Dataset entries:
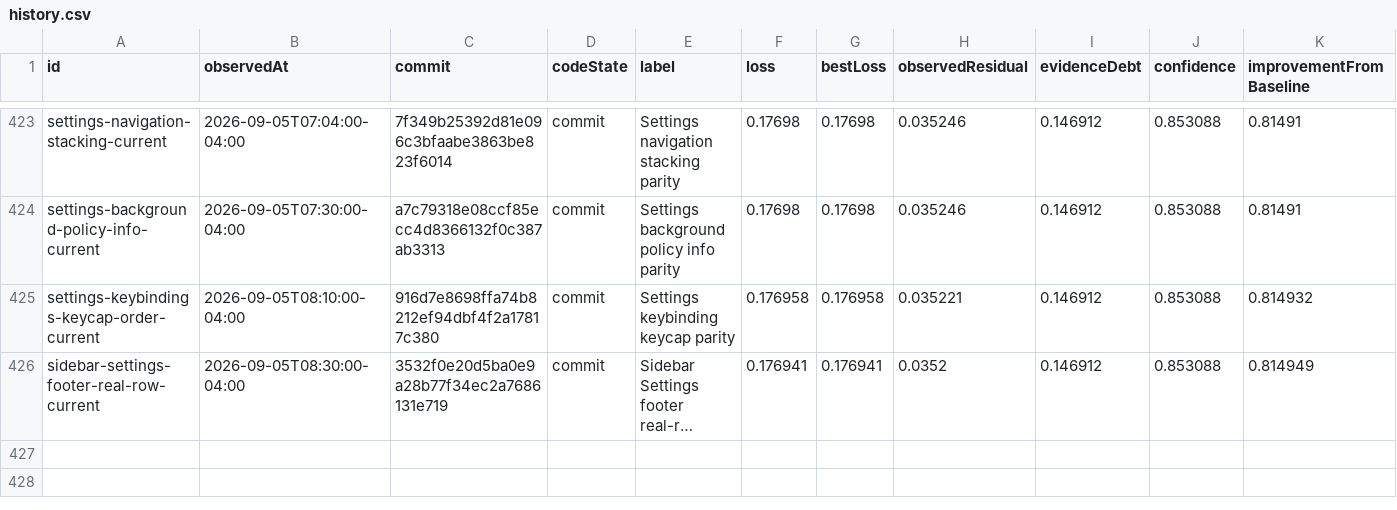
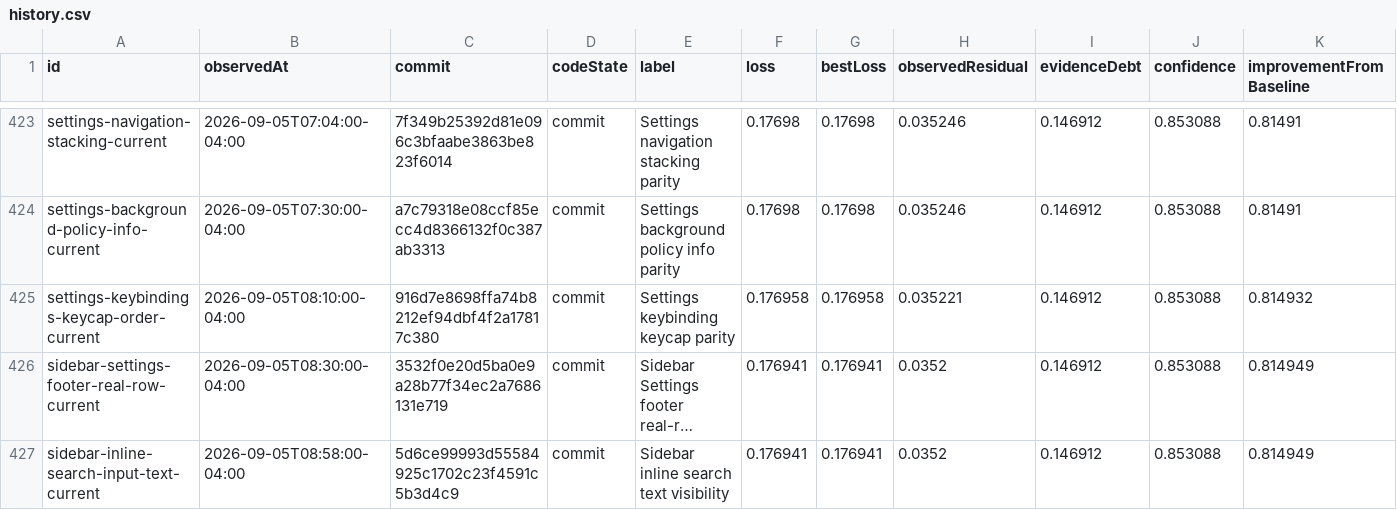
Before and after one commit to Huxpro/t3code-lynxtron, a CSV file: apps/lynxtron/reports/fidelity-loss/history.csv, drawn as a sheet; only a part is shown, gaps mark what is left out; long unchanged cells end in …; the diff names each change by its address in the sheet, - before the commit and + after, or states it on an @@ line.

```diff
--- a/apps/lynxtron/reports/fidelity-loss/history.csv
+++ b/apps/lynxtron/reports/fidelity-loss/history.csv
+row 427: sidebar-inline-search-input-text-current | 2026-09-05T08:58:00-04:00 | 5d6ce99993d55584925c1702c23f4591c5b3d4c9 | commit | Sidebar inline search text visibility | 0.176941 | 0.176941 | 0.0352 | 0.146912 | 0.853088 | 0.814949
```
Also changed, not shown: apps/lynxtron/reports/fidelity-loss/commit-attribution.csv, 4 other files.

==

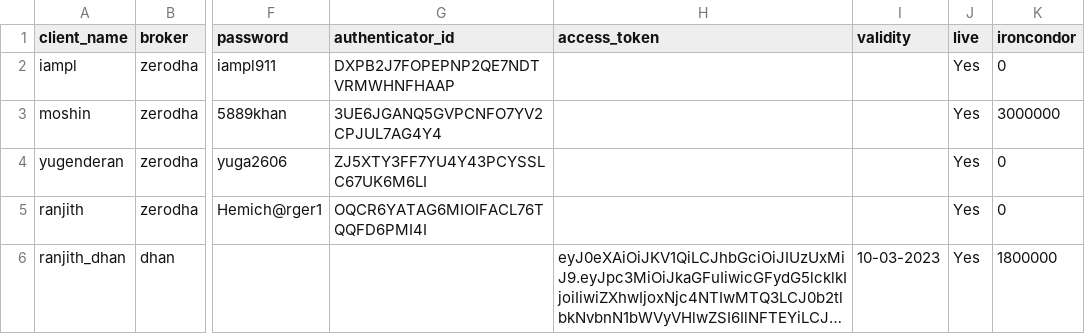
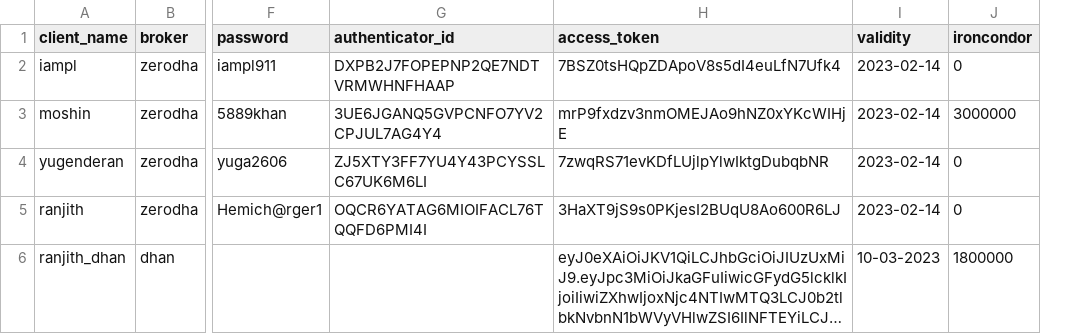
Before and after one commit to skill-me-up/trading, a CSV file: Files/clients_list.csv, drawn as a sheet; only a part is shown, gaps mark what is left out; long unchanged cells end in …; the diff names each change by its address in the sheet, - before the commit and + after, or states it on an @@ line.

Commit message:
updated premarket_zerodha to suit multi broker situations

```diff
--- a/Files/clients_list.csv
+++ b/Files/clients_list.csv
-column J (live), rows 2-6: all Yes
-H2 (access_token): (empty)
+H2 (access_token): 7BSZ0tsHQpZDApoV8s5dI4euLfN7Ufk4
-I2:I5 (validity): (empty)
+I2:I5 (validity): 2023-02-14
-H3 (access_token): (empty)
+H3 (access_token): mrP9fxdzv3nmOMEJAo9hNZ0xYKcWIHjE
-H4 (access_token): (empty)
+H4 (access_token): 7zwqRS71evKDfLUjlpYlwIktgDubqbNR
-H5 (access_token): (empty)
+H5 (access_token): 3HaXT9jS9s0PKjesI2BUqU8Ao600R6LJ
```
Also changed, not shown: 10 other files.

▶ [Your instructions]:
Only the count is needed: the number of lines in the data that include the word "loss".

▶ [Task output]:
4